As for the second prong of this analysis, defendant, relying on Abdul Wali v. Coughlin 754 F.2d 1015, 1026 (2d Cir. 1985), argues that plaintiffs must show a "substantial" likelihood of success on the merits, not merely "likelihood of success on the merits," because the relief they seek by way of the preliminary injunction is "the same relief ultimately sought in the action herein." Affidavit of Robert E. Sapir, P 18.
Defendant's argument is without merit. In Abdul Wali, the Second Circuit imposed this higher burden where the preliminary injunction plaintiffs sought was not merely to maintain the status quo, but for "substantially all of the relief they ultimately seek." 754 F.2d at 1025-26. This is not the case here. To grant the preliminary injunction will not afford plaintiffs substantially all the relief they seek on the merits. While a preliminary injunction would allow the infant plaintiffs to attend and remain in school without being immunized, plaintiffs will have to prevail on their request for a permanent injunction for the infant plaintiffs to continue thereafter in school without being immunized.
Defendant properly does not contend that plaintiffs cannot show irreparable harm. As the Supreme Court has stated: "The loss of First Amendment freedoms, for even minimal periods of time, unquestionably constitutes irreparable injury." Elrod v. Burns, 427 U.S. 347, 373, 49 L. Ed. 2d 547, 96 S. Ct. 2673 (1976); see also Deeper Life, 852 F.2d at 679. Accordingly, plaintiffs meet this requirement for a preliminary injunction.
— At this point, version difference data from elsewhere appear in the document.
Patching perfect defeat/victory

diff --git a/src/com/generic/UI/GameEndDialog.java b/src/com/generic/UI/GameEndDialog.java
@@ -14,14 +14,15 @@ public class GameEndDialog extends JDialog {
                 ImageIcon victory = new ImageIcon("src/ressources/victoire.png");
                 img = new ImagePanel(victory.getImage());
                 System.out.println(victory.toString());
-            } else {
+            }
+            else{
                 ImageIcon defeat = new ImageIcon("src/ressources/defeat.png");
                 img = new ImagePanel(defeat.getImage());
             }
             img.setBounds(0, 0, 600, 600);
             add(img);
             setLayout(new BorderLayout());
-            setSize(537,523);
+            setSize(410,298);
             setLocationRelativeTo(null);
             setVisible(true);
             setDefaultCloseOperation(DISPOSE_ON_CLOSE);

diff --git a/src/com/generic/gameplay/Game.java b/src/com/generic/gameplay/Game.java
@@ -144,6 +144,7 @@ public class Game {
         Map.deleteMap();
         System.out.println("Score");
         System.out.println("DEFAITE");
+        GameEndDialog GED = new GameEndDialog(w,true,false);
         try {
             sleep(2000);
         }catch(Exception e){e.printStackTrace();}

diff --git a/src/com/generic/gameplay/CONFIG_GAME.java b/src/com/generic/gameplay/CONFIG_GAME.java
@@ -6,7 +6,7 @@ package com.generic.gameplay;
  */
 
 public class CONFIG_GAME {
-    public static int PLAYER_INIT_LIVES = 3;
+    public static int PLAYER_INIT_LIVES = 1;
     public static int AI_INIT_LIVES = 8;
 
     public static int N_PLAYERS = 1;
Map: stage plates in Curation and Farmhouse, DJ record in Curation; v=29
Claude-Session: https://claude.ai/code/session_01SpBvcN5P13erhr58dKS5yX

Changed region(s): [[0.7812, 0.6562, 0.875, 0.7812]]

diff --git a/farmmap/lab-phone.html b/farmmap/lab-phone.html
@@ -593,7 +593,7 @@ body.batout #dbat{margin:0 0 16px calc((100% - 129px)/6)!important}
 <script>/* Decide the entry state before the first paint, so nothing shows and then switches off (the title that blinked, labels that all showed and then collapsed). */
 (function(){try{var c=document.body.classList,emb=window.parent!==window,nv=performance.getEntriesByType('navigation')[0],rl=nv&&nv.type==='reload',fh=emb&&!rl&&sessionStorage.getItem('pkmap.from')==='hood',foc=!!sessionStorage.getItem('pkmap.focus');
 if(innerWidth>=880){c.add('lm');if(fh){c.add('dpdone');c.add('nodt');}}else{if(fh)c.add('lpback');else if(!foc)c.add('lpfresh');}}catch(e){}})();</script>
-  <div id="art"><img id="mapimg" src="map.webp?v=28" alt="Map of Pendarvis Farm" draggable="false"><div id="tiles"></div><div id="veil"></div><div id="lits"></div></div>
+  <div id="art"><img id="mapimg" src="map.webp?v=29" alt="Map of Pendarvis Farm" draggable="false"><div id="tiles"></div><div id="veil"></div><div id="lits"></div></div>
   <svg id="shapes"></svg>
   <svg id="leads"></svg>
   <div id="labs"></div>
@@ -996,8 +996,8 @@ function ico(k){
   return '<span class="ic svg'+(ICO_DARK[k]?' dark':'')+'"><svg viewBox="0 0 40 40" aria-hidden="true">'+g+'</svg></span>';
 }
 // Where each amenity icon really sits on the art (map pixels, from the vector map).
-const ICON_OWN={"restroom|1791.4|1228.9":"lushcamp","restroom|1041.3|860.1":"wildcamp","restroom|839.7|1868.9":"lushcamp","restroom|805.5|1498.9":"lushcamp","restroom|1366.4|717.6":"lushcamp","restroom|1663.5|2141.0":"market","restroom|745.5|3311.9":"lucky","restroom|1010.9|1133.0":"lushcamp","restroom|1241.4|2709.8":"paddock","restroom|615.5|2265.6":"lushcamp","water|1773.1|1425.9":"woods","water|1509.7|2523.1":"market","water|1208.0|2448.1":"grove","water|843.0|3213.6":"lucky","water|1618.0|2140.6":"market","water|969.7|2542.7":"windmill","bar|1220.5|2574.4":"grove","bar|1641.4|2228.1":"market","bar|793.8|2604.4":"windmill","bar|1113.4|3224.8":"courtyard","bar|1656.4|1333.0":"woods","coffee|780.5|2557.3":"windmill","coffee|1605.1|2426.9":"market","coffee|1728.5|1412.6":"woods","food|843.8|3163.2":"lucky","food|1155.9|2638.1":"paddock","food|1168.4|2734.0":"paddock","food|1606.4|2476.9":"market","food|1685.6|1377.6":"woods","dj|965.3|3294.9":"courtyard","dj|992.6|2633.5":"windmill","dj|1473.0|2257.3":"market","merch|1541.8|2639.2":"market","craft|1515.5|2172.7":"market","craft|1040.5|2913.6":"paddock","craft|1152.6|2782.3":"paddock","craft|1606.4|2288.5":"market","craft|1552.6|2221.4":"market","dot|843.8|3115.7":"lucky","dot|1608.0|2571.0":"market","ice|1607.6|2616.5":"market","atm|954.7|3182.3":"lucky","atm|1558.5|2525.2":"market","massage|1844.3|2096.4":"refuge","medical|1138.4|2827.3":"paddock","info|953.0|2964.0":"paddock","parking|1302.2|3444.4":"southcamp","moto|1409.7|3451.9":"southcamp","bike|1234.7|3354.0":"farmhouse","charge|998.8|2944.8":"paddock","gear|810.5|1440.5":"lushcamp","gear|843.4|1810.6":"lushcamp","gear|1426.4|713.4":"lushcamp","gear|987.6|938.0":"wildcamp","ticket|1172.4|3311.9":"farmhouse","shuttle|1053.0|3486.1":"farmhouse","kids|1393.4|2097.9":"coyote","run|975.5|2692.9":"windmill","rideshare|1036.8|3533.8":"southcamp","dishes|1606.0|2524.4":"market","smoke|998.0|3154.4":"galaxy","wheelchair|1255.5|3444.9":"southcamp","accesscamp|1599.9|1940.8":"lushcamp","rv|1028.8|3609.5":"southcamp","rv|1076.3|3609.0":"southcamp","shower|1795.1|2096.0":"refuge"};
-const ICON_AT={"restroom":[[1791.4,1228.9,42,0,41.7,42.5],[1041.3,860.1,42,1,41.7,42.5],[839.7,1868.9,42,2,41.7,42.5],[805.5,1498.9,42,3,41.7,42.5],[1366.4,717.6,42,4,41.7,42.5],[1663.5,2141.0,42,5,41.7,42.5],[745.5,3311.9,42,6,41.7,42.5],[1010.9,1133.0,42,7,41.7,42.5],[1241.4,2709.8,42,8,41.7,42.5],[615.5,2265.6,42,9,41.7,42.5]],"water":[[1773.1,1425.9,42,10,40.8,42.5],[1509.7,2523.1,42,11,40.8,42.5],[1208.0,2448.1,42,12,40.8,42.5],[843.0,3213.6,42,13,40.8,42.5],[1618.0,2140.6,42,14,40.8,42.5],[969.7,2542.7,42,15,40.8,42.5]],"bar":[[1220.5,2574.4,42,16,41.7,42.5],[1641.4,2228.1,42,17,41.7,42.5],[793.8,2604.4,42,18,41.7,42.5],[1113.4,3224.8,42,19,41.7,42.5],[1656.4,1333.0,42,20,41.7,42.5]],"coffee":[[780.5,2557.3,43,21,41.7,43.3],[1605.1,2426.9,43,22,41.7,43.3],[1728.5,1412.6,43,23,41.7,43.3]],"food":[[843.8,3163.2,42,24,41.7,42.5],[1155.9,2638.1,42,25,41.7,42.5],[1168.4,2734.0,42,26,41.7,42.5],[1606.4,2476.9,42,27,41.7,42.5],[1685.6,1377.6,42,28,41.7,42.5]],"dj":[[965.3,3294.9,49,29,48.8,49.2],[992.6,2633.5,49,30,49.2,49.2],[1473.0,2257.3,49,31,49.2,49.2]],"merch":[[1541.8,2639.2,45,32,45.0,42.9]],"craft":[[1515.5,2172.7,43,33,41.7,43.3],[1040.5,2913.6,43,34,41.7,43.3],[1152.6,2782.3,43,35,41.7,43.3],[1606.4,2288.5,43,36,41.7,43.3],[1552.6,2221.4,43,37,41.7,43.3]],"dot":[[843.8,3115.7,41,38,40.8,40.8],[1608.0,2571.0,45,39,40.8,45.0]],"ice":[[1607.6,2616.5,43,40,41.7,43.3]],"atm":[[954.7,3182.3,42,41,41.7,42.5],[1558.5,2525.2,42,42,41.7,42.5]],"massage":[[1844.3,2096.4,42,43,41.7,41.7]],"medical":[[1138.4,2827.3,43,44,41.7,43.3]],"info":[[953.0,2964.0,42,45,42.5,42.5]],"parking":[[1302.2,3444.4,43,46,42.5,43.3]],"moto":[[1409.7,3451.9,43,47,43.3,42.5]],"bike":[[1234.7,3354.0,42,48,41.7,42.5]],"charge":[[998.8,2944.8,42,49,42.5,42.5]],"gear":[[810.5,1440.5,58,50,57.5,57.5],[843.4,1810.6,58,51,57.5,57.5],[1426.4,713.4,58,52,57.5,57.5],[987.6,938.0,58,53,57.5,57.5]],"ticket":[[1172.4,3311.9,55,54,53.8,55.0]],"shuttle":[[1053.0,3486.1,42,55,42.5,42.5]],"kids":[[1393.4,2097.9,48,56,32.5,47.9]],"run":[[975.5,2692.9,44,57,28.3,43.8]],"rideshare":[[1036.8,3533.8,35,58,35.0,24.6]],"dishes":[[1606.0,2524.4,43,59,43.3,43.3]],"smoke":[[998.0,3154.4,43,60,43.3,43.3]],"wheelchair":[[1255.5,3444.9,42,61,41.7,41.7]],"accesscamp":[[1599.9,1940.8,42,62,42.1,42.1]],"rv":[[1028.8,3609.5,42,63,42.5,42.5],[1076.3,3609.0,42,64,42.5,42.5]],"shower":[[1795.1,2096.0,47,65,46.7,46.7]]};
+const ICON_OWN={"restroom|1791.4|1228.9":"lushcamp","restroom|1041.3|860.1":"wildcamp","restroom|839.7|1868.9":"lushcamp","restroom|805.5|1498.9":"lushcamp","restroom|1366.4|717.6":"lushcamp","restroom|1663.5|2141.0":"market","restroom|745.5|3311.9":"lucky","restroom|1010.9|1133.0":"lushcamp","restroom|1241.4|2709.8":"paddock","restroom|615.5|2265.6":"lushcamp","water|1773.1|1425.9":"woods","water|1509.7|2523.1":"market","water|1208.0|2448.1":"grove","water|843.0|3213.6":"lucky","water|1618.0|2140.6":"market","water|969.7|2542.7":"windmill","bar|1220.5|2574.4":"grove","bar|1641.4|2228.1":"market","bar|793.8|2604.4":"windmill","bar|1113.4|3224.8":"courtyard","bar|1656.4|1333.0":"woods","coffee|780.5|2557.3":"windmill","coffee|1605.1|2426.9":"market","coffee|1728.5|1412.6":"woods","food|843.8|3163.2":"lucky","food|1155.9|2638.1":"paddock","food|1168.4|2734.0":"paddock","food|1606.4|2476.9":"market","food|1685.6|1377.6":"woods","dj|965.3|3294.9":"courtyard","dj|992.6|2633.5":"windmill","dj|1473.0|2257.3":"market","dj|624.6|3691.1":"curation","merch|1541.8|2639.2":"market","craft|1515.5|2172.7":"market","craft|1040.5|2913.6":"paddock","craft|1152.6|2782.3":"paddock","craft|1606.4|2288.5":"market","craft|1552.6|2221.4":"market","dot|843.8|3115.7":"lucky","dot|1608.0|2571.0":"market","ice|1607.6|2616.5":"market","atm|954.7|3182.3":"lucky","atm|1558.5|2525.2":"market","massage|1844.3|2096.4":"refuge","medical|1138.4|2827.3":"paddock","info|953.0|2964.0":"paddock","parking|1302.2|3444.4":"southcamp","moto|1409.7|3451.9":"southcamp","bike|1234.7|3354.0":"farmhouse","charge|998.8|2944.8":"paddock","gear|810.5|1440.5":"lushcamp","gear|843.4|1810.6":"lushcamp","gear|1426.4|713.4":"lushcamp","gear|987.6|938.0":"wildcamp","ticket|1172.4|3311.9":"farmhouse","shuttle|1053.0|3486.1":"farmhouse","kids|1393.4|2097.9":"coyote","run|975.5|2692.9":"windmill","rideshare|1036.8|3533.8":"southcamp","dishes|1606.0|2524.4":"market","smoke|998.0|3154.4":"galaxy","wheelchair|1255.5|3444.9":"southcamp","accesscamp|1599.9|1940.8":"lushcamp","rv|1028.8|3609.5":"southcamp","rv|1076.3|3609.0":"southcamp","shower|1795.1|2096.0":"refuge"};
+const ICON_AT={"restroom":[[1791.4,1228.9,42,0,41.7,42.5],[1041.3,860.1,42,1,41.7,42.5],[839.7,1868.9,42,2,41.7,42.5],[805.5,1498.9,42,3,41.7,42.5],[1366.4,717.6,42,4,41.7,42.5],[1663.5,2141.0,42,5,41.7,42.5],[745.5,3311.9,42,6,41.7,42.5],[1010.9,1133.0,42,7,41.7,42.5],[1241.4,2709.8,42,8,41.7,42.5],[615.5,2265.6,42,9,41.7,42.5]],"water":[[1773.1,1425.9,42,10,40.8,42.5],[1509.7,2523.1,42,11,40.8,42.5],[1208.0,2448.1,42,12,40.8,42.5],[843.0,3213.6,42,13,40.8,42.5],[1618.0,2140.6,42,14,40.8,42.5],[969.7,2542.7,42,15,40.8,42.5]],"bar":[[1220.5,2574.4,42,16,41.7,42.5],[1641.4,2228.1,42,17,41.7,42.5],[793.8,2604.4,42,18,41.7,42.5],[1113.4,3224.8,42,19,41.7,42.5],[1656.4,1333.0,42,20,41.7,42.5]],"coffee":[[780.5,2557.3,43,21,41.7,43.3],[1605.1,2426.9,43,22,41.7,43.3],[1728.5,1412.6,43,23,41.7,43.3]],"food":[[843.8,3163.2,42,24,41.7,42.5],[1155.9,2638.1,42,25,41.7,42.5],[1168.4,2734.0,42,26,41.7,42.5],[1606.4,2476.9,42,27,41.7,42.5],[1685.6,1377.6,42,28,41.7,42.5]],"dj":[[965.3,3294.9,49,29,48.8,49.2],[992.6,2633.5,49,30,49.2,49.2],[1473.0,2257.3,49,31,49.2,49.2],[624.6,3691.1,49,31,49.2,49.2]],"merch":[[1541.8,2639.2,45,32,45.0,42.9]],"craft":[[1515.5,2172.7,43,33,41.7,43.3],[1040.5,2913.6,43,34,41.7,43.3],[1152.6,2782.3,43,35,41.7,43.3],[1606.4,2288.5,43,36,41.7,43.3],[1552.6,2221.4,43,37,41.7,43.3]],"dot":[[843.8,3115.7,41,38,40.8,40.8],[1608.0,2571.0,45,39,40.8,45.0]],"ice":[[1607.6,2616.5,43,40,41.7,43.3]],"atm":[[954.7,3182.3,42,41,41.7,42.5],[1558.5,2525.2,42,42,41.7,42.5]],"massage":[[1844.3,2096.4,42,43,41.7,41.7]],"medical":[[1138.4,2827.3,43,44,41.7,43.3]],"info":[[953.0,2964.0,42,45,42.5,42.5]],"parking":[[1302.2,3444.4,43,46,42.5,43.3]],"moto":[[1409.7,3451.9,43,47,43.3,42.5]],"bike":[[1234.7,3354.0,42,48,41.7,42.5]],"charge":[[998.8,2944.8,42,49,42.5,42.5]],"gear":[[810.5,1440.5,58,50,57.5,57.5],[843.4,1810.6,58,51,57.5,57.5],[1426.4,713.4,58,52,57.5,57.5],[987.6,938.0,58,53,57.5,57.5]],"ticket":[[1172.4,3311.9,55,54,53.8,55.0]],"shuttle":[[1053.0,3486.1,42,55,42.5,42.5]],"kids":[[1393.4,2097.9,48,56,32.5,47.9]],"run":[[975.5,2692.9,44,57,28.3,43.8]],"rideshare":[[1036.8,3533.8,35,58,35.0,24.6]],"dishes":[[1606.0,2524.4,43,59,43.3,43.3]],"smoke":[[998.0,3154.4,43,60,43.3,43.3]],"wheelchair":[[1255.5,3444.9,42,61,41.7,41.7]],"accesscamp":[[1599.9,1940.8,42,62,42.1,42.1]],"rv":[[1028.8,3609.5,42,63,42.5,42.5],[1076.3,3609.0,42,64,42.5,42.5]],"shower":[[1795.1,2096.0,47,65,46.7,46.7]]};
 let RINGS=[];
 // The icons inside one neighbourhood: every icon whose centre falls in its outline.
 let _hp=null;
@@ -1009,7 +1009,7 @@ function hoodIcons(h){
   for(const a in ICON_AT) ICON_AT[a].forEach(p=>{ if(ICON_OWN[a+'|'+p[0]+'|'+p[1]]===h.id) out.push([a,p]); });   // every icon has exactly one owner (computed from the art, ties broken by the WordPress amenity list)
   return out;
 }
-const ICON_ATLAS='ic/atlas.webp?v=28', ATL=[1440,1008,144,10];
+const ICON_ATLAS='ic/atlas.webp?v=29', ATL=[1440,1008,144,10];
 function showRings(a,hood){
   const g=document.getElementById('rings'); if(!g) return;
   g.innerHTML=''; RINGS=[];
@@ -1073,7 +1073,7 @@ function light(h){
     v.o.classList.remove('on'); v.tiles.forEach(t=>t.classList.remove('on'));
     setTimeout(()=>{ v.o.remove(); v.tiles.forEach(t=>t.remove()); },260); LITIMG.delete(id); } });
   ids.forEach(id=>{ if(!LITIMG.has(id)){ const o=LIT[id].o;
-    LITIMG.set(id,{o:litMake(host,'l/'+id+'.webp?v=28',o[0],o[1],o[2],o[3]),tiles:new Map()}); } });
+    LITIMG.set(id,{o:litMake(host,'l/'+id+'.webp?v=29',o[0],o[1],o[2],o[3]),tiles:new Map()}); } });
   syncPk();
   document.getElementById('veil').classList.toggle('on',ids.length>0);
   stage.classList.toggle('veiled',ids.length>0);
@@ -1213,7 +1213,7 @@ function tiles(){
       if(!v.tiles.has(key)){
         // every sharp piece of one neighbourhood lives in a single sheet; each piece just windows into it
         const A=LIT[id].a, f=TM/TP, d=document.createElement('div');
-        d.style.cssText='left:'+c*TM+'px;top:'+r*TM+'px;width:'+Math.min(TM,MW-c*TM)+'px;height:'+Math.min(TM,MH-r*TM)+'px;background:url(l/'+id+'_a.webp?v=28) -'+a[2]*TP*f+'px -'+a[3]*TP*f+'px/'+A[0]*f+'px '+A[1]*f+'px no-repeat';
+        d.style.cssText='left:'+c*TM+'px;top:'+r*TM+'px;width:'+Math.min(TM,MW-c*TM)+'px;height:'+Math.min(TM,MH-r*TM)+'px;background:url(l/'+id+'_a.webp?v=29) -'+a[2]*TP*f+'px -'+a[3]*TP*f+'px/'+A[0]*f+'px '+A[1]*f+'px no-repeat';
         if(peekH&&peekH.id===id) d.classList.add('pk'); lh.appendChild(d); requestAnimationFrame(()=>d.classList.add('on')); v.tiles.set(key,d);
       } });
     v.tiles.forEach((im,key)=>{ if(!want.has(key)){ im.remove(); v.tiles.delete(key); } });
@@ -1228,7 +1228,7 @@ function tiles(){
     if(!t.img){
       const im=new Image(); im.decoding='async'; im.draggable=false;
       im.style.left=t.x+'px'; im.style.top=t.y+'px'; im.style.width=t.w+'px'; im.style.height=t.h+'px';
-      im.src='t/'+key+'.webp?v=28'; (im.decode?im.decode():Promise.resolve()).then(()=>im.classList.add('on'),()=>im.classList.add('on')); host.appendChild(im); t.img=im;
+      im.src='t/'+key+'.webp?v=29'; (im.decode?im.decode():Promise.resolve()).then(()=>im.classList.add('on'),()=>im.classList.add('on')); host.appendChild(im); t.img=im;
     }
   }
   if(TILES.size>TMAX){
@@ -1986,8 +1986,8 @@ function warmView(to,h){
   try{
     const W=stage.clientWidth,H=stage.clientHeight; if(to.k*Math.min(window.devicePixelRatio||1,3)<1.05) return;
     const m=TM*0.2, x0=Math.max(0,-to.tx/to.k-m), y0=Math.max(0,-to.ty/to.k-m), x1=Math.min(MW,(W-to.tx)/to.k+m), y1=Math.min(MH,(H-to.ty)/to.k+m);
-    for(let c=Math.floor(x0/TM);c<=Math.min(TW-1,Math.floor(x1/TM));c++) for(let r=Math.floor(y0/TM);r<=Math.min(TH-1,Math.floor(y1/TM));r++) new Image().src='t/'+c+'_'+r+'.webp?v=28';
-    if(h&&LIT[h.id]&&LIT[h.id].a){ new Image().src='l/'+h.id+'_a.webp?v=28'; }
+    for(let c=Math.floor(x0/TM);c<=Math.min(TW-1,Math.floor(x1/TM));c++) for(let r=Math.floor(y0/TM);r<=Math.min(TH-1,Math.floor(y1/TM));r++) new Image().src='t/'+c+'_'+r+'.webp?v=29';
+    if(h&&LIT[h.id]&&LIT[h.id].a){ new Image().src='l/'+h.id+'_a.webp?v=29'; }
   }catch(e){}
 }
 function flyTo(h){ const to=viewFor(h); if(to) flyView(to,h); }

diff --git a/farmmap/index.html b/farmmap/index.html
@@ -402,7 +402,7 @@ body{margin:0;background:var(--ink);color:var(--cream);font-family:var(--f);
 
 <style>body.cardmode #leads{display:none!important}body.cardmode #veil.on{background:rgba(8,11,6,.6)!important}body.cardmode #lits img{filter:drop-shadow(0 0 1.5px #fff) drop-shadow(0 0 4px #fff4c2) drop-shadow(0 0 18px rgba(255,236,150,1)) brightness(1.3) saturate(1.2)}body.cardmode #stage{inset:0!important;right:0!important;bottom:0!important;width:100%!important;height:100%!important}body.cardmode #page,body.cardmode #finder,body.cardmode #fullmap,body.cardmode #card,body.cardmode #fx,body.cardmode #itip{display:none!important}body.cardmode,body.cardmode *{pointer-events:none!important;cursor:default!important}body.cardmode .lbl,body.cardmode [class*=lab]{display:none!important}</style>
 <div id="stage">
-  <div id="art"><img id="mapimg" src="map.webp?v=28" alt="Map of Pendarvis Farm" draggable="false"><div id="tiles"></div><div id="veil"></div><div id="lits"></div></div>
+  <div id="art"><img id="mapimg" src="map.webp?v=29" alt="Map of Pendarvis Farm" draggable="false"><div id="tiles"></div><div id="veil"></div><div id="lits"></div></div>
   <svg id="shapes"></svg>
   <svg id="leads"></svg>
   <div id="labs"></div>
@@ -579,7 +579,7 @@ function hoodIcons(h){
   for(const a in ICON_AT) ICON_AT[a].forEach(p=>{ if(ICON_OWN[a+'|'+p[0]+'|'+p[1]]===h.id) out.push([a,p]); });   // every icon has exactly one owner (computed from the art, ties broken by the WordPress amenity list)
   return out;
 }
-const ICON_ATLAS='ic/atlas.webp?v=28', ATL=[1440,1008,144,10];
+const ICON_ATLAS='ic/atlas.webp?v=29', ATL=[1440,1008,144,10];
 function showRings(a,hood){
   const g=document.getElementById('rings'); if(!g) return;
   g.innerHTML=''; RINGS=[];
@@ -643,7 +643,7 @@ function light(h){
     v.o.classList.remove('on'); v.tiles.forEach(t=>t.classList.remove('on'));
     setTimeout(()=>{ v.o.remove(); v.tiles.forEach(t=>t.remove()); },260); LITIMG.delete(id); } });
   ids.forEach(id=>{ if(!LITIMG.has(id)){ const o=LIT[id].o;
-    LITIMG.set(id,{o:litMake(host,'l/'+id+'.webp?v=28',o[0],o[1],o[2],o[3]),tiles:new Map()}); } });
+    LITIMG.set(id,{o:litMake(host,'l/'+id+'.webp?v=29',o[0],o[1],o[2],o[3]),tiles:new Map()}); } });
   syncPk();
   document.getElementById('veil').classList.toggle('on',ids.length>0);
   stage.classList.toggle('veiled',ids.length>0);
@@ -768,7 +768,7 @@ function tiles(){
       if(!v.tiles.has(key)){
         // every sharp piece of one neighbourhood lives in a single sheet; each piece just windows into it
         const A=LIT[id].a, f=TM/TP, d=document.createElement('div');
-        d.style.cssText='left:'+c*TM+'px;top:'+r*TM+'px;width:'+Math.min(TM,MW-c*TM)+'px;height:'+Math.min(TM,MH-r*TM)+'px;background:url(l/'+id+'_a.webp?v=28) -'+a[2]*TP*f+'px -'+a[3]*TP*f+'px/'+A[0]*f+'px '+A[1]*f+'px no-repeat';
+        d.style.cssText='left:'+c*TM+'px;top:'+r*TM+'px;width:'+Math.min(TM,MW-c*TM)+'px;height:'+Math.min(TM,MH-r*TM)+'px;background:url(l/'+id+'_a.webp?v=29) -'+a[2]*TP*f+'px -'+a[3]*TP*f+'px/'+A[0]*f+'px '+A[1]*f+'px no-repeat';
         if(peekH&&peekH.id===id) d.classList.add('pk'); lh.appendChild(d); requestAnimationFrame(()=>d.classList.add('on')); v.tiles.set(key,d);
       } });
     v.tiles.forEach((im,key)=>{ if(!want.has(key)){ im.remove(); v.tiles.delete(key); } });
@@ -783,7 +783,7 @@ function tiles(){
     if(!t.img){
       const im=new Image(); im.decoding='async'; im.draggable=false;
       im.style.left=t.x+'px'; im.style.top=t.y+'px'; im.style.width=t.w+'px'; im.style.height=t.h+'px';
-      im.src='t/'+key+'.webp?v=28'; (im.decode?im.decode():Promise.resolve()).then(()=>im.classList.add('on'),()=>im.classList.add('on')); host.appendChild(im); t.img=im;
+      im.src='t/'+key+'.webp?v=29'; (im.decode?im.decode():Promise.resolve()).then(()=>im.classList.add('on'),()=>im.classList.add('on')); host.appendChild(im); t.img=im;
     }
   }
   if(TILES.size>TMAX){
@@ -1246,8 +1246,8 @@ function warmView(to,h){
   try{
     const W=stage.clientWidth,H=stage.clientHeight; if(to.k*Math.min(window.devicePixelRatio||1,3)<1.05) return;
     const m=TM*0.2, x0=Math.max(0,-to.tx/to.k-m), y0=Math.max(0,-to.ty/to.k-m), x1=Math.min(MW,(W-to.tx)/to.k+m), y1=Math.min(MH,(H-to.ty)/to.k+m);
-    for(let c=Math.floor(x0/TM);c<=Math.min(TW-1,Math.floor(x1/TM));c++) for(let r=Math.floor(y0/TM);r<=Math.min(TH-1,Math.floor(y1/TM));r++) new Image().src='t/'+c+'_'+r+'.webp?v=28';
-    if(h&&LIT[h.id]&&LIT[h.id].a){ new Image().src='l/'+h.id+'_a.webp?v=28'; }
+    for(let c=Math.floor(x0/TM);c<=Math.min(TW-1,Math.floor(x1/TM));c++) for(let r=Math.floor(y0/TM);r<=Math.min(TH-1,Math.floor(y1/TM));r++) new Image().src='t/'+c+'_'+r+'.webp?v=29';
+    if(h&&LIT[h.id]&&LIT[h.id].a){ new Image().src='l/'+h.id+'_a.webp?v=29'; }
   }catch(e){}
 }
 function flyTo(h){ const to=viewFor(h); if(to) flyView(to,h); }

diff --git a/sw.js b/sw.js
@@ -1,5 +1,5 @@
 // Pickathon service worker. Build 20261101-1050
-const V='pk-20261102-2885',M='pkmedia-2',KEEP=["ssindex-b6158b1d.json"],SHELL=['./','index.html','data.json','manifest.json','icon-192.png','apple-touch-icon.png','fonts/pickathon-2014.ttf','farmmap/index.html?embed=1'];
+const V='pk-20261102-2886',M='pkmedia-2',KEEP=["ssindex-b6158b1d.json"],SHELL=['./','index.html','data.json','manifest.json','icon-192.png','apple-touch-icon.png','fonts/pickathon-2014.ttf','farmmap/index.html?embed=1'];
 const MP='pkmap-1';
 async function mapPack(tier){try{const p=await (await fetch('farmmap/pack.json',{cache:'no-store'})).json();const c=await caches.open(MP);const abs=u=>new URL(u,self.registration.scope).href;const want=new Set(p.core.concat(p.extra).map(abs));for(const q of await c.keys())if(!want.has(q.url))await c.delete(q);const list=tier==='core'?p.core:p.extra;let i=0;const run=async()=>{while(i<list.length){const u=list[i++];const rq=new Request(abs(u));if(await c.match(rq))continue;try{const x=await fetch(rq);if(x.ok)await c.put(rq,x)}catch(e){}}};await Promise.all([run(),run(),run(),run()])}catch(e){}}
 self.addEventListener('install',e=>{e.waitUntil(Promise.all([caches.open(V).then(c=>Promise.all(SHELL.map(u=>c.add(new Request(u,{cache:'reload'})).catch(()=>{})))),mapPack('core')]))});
Before a discussion of the merits, the Court notes that in Sherr v. Northport-East Northport Union Free School Dist., 672 F. Supp. 81 (E.D.N.Y. 1987), this Court declared that the predecessor of § 2164(9) violated both the establishment and free exercise clauses of the First Amendment. The earlier version of § 2164(9) required that the parent or guardian seeking the exception be a "bona fide member of a recognized religious organization" whose doctrines oppose such immunizations. In response to this Court's Sherr decision, the New York legislature amended § 2164(9) to require that the parent or guardian "hold genuine and sincere religious beliefs which are contrary to the practices herein required." Because the statutory exception is for persons whose opposition to immunizations stems from religious beliefs, it does not extend to persons whose views are founded upon, for instance, "medical or purely moral considerations," Sherr, 672 F. Supp. at 92, "scientific and secular theories," or "philosophical and personal" beliefs. Mason v. General Brown Cent. School Dist., 851 F.2d 47, 51-52 (2d Cir. 1988). Thus, this Court must first determine whether plaintiffs' purported beliefs are "religious." Only if they are, then this Court must determine whether those beliefs are genuinely and sincerely held. Moreover, the Court is mindful that attempts to ascertain the sincerity of claims of religious belief must be undertaken with extreme caution. See International Society for Krishna Consciousness, Inc. v. Barber 650 F.2d 430, 441 (2d Cir. 1981). In Barber, the Second Circuit observed:
Sincerity analysis seeks to determine the subjective good faith of an adherent. . . . The goal, of course, is to protect only those beliefs which are held as a matter of conscience. Human nature being what it is, however, it is frequently difficult to separate this inquiry from a forbidden one involving the verity of the underlying belief.